Alibaba reveals Echo-like smart speaker
China / July 6, 2017

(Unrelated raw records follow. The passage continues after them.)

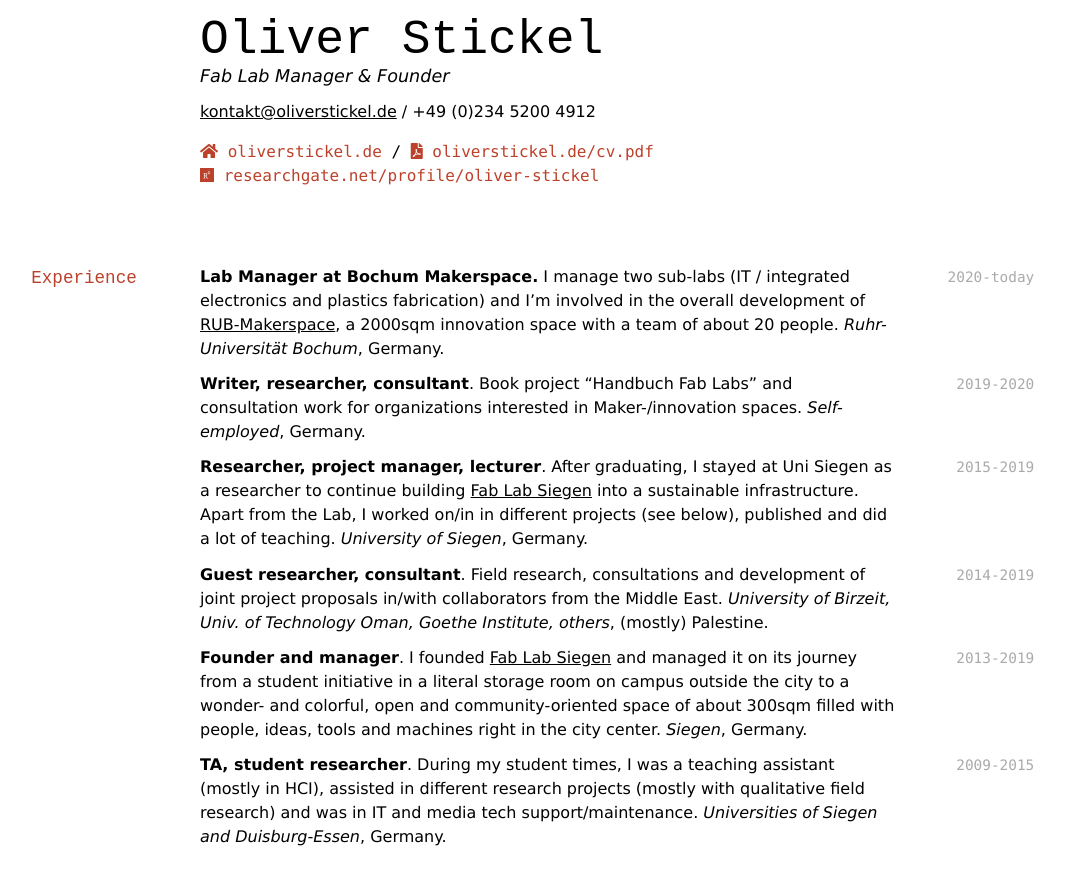
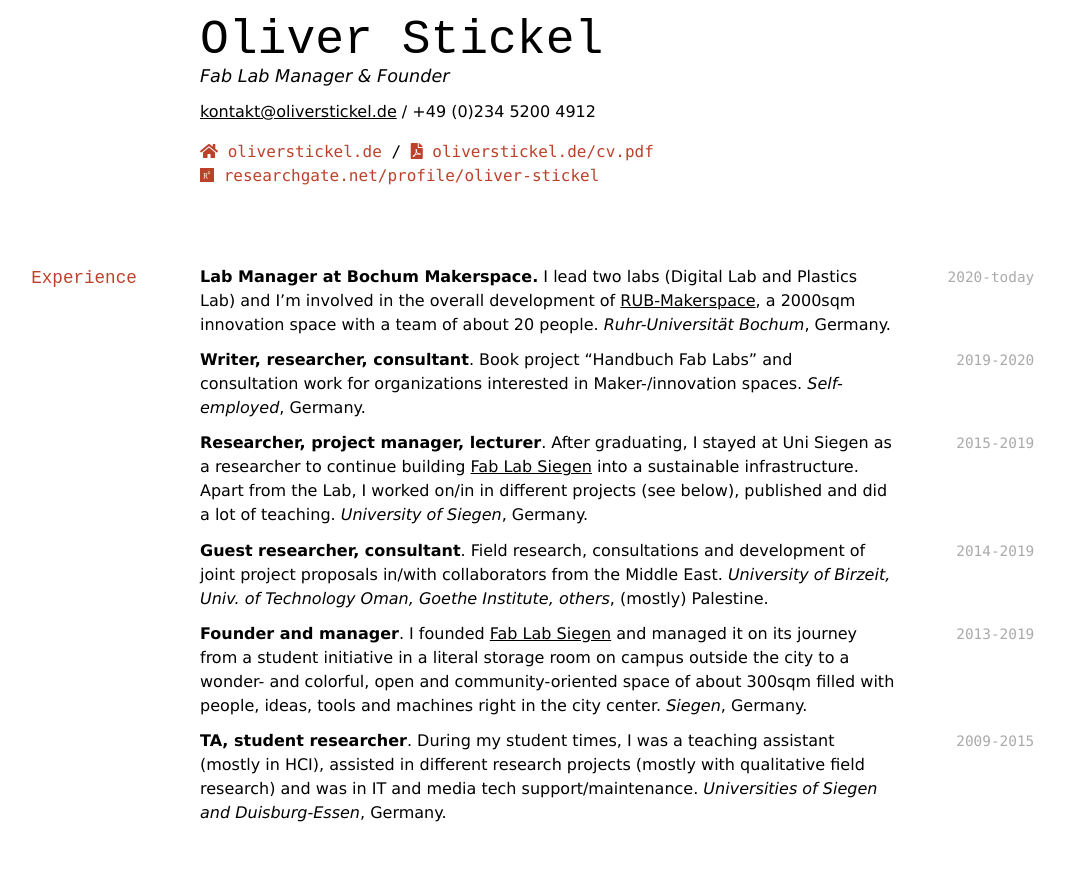
Before and after one commit to oliverstickel/oliverstickel.github.io, a Jekyll site: the page built from index.md, in a window 1280 px wide and 900 px high. Shown: the top 885 px of the window, without its empty margins (132-1197 px from the left). Built offline with Jekyll 4.4.1, drawn with Linux system fonts in a browser that asks for light colours; nearby versions of some CDN libraries; a style sheet for code colours, icons or effects is not loaded.

Commit message:
Update index.md

```diff
--- a/index.md
+++ b/index.md
@@ -15,7 +15,7 @@ Fab Lab Manager & Founder
 ## Experience
 
 `2020-today`
-**Lab Manager at Bochum Makerspace.** I manage two sub-labs (IT / integrated electronics and plastics fabrication) and I'm involved in the overall development of [RUB-Makerspace](https://makerspace.rub.de), a 2000sqm innovation space with a team of about 20 people. *Ruhr-Universität Bochum*, Germany.
+**Lab Manager at Bochum Makerspace.** I lead two labs (Digital Lab and Plastics Lab) and I'm involved in the overall development of [RUB-Makerspace](https://makerspace.rub.de), a 2000sqm innovation space with a team of about 20 people. *Ruhr-Universität Bochum*, Germany.
 
 `2019-2020`
 **Writer, researcher, consultant**. Book project "Handbuch Fab Labs" and consultation work for organizations interested in Maker-/innovation spaces. *Self-employed*, Germany.
```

Alibaba is the latest technology giant to unveil a smart speaker. The voice-controlled Tmall Genie can be used to play music, run third-party apps and buy goods from the Chinese retail giant’s online stores. Like many such devices, it lacks a display. At launch, it will understand only Mandarin and be sold in the company’s domestic market. It will compete in China against devices already launched by Baidu and JD.com. Tencent – China’s biggest technology company by market capitalisation – has announced it has a similar product in development. In the West, Amazon’s Echo range of smart speakers compete against Google Home. Apple and Microsoft have similar products scheduled for release soon. And Samsung is readying a speaker of its own, powered by its new Bixby virtual assistant, according to a report by the Wall Street Journal on Tuesday. Smarter shopping Alibaba’s new product derives its name from the company’s e-commerce platform – Tmall – and during a demonstration in Beijing was used to order a delivery of Coca-Cola and buy credit for a phone. Tmall allows local and international retailers to run their own virtual storefronts on its platform and says it is China’s third most visited shopping site….

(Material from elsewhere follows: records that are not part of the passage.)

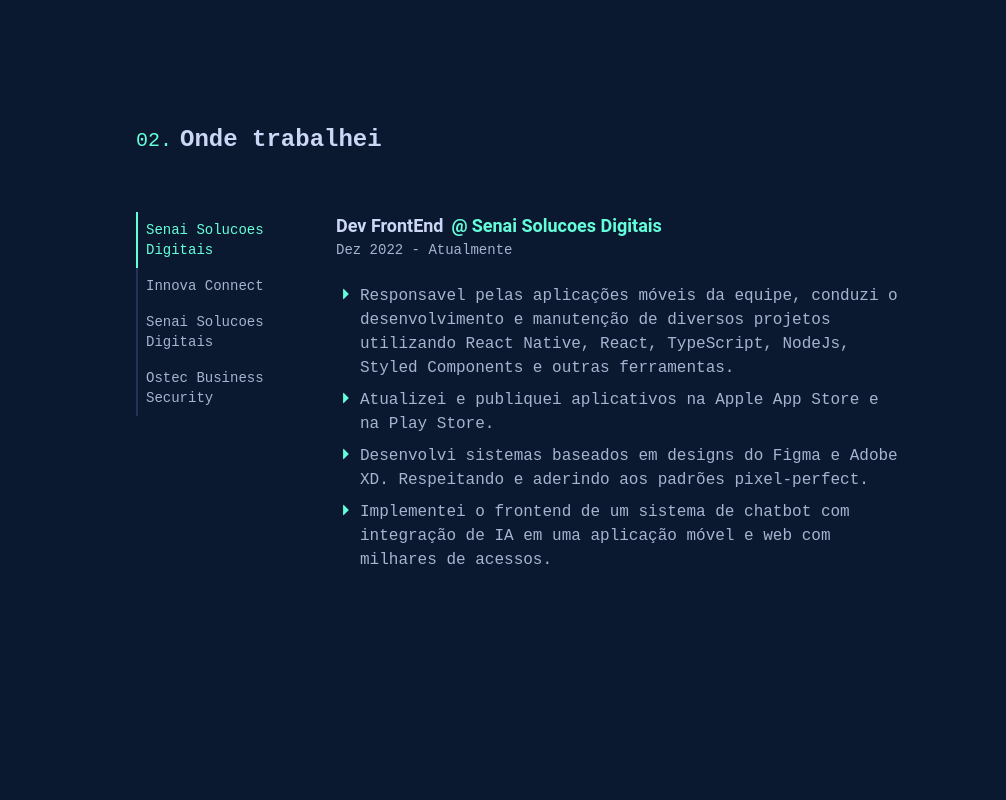
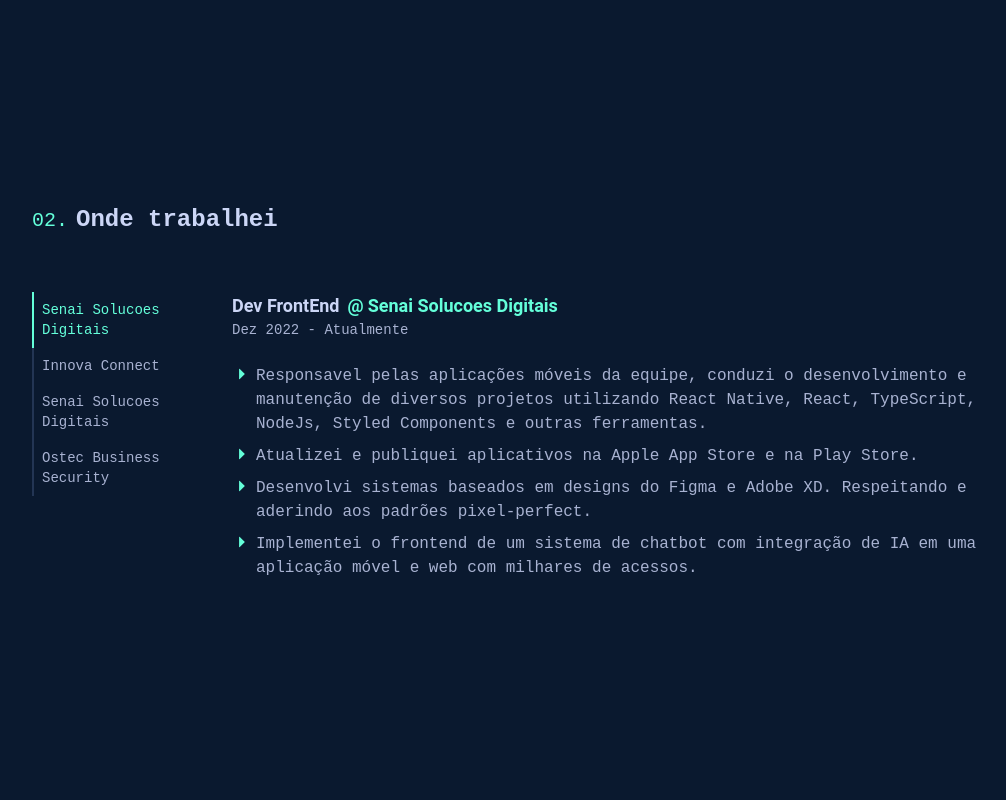
Before and after one commit to pdrohm/v2-portfolio, a React (Vite) app: page / in a window 1280 px wide. Shown: the part 1540-2340 px from the top of the page, without its empty margins (120-1126 px from the left). Built offline with nearby package versions, Linux system fonts and the light colour scheme.

Commit message:
Improve resposiviness

```diff
--- a/src/components/Body.jsx
+++ b/src/components/Body.jsx
@@ -2,8 +2,8 @@
 
 const Body = ({ children }) => {
   return (
-    <div className="lg:mx-32 xl:mx-44">
-      <div className="px-6 pt-36 xl:px-10 2xl:px-72">{children}</div>
+    <div className="xl:mx- lg:mx-32">
+      <div className="3xl:px-72 px-6 pt-36 2xl:px-40">{children}</div>
     </div>
   );
 };
--- a/src/components/Project/MainProject/ProjectData.jsx
+++ b/src/components/Project/MainProject/ProjectData.jsx
@@ -4,12 +4,12 @@
 
 const DataMobile = ({ project }) => {
   return (
-    <div className="w- flex w-4/5 flex-col gap-y-5 rounded-sm bg-light-navy p-6 md:hidden">
+    <div className="flex w-full flex-col gap-y-5 rounded-sm bg-light-navy p-6 md:hidden">
       <h1 className="text-xl font-semibold text-lightest-slate">
         {project.title}
       </h1>
       <p>{project.description}</p>
-      <div className="flex gap-x-4 font-mono text-sm">
+      <div className="flex flex-wrap gap-x-4 font-mono text-sm">
         {project.techs.map((tech) => (
           <span key={tech}>{tech}</span>
         ))}
--- a/src/pages/About.jsx
+++ b/src/pages/About.jsx
@@ -8,7 +8,7 @@
 const About = () => {
   return (
     <FadeIn>
-      <section id="about" className="flex h-screen flex-col justify-start">
+      <section id="about" className="flex  flex-col justify-start md:h-screen">
         <h1 className="numbered-title">
           <span>01.</span>
           <span>Sobre Mim</span>
--- a/src/pages/Experience.jsx
+++ b/src/pages/Experience.jsx
@@ -9,7 +9,7 @@
   return (
     <FadeIn>
       <section
-        className="mt-96 flex h-screen flex-col px-10 md:mt-0 2xl:px-32"
+        className="my-96 flex flex-col md:mt-20 2xl:px-32"
         id="experience"
       >
         <h1 className="numbered-title mb-14">
@@ -46,7 +46,7 @@
 
             <ul className="text-md mt-5 flex flex-col font-mono">
               {experiences[selectedTab].description.map((sentence) => (
-                <li key={sentence.sentence} className="h-25 my-1 flex gap-x-1">
+                <li key={sentence.sentence} className="my-1 flex gap-x-1">
                   <div>
                     <GoTriangleRight color={"#64ffda"} size={20} />
                   </div>
--- a/tailwind.config.js
+++ b/tailwind.config.js
@@ -23,6 +23,9 @@
       fontFamily: {
         mono: ["SF Mono", "Fira Code", "Fira Mono", "Roboto Mono", "monospace"],
       },
+      screens: {
+        "3xl": "1600px",
+      },
     },
   },
   plugins: [],
```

Chinese deities flown on business class to Malaysia
China / July 5, 2017

Image captionChinese sea goddess Mazu went viral after she was seen travelling in business class Images of three revered Chinese deity statues went viral on social media after they were seen travelling in business class on a flight from China’s port city of Xiamen to the Malaysian capital Kuala Lumpur. But what is the story behind it? Who are the divine passengers? The first was the Chinese sea goddess Mazu (also known as Matsu), widely worshipped in southern China as well as countries with large Taoist and Chinese Buddhist communities such as Malaysia, Vietnam and Taiwan. She is a patroness of the sea and is believed to protect fishermen and sailors.      The other two statues are Qianliyan and Shunfeng’er, heavenly guardians of the goddess. Qianliyan is known for his powers of far-sightedness while the demon Shunfeng’er possesses the incredible ability to hear all sounds carried by the wind, a role believed to aid sailors and passing ships from advancing storms. Why were they in business class? The three statues were sent to Malaysia and Singapore as part of an inaugural cultural exchange tour to pay tribute to the sea goddess and celebrate a festival in her name. It was…